┌──

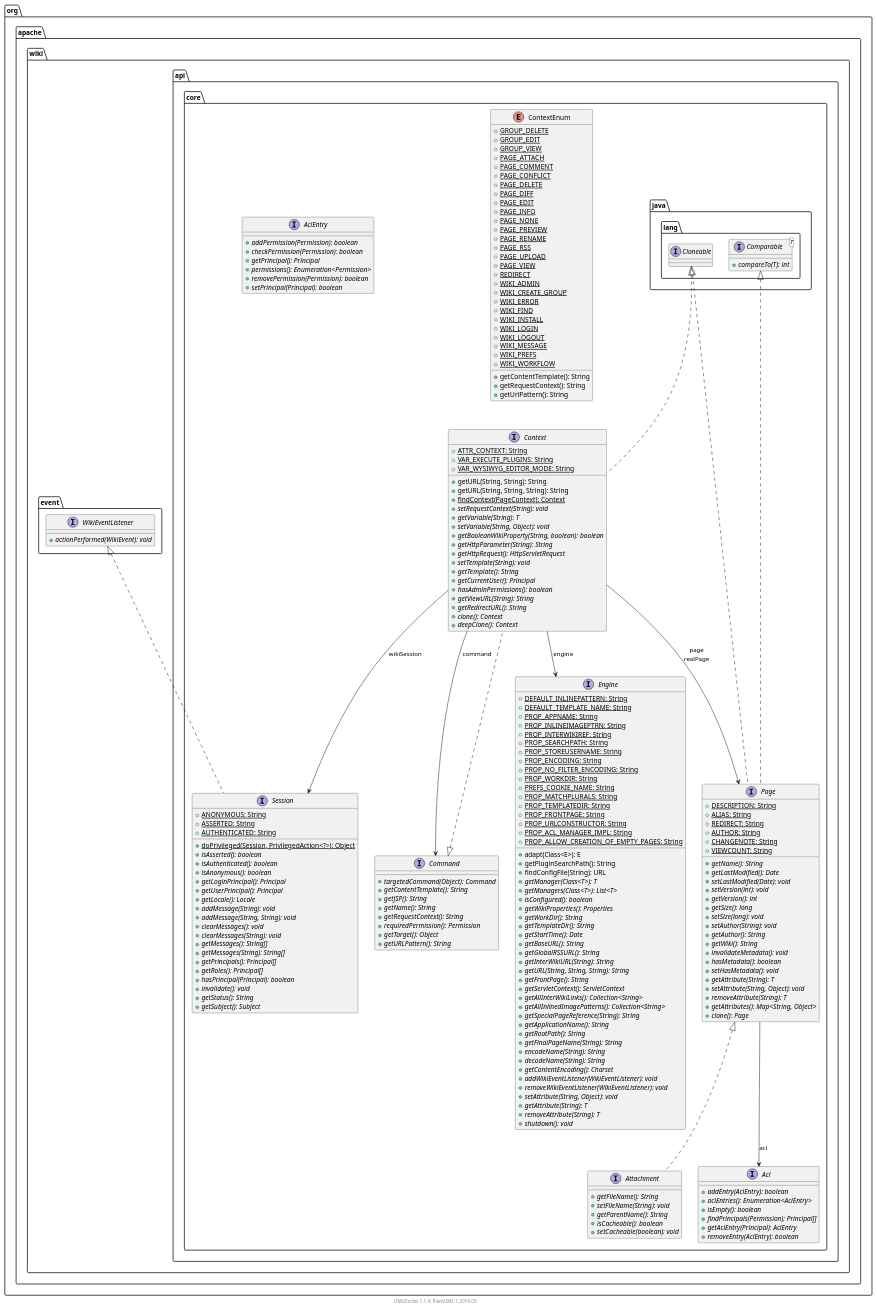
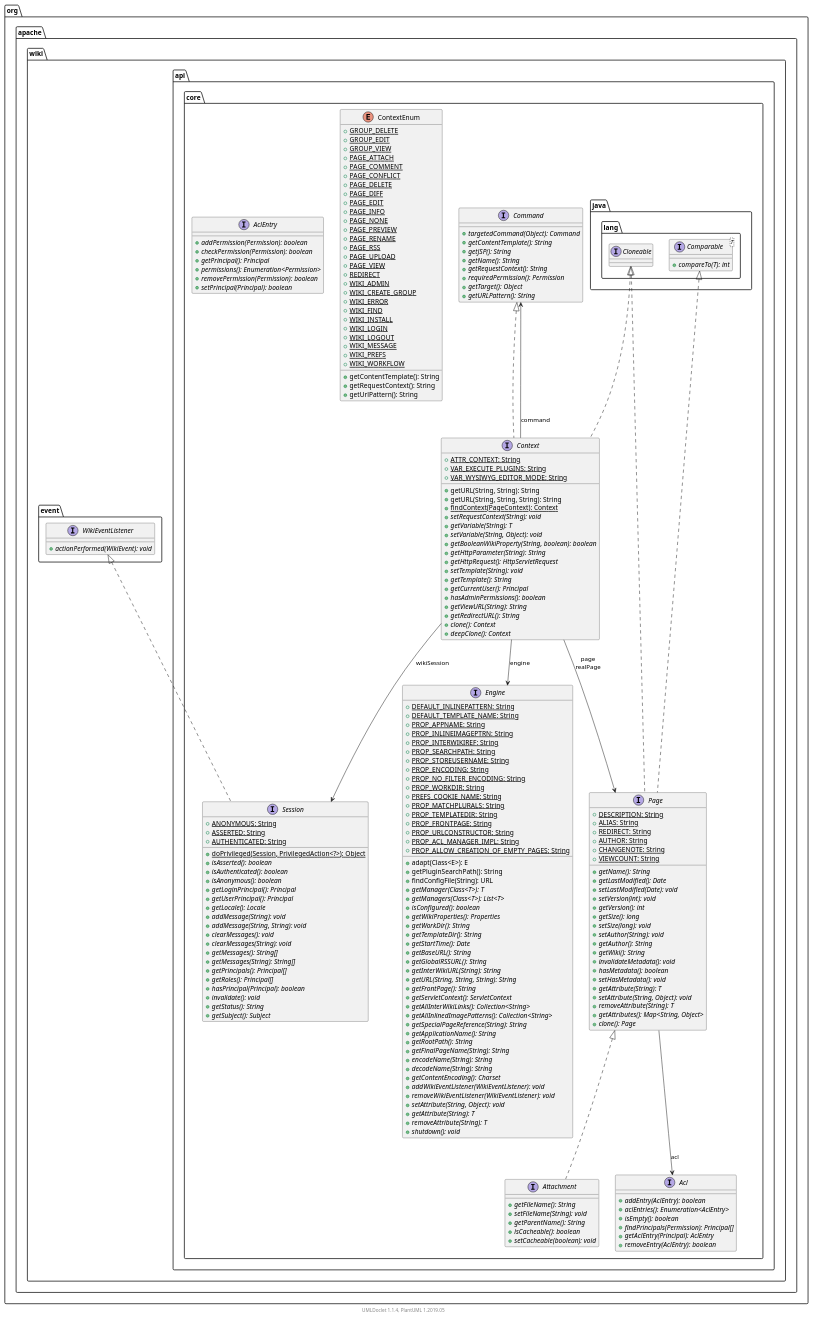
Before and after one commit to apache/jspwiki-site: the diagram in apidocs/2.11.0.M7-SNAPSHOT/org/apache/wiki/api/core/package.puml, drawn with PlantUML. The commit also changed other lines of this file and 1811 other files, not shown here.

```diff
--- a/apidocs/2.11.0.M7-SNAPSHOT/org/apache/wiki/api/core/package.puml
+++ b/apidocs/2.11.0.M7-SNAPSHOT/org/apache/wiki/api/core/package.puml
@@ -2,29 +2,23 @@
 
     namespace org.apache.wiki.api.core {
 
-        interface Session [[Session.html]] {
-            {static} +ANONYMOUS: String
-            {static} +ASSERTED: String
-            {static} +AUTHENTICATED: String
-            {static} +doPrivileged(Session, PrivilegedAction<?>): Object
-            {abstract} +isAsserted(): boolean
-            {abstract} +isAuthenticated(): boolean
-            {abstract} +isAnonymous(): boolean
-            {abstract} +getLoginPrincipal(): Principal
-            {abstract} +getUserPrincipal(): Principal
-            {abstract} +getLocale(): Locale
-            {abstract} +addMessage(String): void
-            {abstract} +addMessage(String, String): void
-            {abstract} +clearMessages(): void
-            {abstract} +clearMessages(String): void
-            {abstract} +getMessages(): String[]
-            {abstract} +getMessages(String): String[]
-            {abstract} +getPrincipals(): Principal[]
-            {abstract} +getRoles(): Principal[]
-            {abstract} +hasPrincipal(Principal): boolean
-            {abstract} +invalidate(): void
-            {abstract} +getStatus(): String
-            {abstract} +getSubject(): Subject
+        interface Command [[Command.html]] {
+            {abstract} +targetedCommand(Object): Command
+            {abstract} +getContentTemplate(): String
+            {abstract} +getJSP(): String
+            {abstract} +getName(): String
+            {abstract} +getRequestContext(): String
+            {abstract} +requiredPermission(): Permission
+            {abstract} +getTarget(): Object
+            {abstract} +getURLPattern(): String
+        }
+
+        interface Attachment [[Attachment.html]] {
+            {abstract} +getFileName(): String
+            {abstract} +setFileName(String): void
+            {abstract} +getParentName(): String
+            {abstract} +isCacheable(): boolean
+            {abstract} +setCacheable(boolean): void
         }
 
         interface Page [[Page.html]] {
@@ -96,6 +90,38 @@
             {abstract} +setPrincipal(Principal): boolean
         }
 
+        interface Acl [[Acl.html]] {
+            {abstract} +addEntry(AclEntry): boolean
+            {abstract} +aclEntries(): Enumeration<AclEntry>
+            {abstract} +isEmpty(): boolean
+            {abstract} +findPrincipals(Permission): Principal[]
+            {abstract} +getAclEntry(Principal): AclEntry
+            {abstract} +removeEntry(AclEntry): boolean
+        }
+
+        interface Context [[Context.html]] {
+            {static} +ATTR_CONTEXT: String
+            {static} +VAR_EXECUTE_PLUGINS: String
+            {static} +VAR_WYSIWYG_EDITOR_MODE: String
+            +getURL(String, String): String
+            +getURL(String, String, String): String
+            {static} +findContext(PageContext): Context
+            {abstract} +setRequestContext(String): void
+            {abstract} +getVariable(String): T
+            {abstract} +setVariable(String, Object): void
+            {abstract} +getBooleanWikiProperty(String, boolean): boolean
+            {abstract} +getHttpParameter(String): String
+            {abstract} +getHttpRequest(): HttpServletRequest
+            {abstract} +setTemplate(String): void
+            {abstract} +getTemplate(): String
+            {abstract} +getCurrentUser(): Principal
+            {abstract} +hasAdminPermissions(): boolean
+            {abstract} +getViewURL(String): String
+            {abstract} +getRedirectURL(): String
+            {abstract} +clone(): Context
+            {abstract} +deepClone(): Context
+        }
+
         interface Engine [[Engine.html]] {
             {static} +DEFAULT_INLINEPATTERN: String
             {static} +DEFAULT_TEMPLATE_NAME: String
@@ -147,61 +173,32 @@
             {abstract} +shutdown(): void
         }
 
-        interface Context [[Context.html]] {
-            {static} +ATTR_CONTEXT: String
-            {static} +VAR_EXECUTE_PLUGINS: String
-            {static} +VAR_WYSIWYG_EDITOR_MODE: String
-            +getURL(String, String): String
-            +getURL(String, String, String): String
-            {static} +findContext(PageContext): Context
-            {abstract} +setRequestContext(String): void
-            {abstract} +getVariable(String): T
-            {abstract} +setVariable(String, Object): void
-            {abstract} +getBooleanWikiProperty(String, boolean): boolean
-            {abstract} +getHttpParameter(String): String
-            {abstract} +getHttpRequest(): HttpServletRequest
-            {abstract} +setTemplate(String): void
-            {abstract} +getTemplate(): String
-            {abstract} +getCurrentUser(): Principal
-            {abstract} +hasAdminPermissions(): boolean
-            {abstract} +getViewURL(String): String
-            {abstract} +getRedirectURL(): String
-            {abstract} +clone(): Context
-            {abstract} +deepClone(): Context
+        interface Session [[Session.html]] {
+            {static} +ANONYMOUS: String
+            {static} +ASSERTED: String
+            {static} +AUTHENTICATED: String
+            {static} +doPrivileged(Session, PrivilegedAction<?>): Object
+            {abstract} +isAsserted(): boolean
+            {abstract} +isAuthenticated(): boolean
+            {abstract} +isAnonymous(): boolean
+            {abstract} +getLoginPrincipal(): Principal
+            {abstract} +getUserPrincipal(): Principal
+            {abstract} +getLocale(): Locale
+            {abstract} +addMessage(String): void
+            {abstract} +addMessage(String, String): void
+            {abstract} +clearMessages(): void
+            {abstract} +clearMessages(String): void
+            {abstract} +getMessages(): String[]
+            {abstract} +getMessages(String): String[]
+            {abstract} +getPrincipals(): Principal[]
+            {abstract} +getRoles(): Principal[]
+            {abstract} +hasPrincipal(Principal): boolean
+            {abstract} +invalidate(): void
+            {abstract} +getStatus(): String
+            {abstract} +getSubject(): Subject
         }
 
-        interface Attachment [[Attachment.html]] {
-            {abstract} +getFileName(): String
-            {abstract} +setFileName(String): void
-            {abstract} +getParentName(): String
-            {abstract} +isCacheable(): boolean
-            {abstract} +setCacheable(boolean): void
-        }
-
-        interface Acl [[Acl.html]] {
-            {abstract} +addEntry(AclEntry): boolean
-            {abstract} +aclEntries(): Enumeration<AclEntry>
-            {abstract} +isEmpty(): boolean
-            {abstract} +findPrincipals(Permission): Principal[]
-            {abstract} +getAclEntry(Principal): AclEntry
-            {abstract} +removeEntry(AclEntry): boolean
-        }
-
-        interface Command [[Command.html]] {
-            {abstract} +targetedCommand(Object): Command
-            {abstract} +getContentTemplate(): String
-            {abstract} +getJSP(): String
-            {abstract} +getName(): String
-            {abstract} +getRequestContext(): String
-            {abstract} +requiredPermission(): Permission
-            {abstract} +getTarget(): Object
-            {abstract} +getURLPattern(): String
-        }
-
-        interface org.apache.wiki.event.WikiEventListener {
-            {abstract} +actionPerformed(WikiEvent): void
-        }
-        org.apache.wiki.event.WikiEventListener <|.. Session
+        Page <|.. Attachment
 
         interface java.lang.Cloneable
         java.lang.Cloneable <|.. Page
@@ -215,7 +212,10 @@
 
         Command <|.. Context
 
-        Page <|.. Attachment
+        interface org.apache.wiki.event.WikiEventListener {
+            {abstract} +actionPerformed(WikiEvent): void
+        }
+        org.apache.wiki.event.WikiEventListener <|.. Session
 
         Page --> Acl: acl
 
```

└──

If a line in the material contains "apidocs", show it.

Before and after one commit to apache/jspwiki-site: the diagram in apidocs/2.11.0.M7-SNAPSHOT/org/apache/wiki/api/core/package.puml, drawn with PlantUML. The commit also changed other lines of this file and 1811 other files, not shown here.
--- a/apidocs/2.11.0.M7-SNAPSHOT/org/apache/wiki/api/core/package.puml
+++ b/apidocs/2.11.0.M7-SNAPSHOT/org/apache/wiki/api/core/package.puml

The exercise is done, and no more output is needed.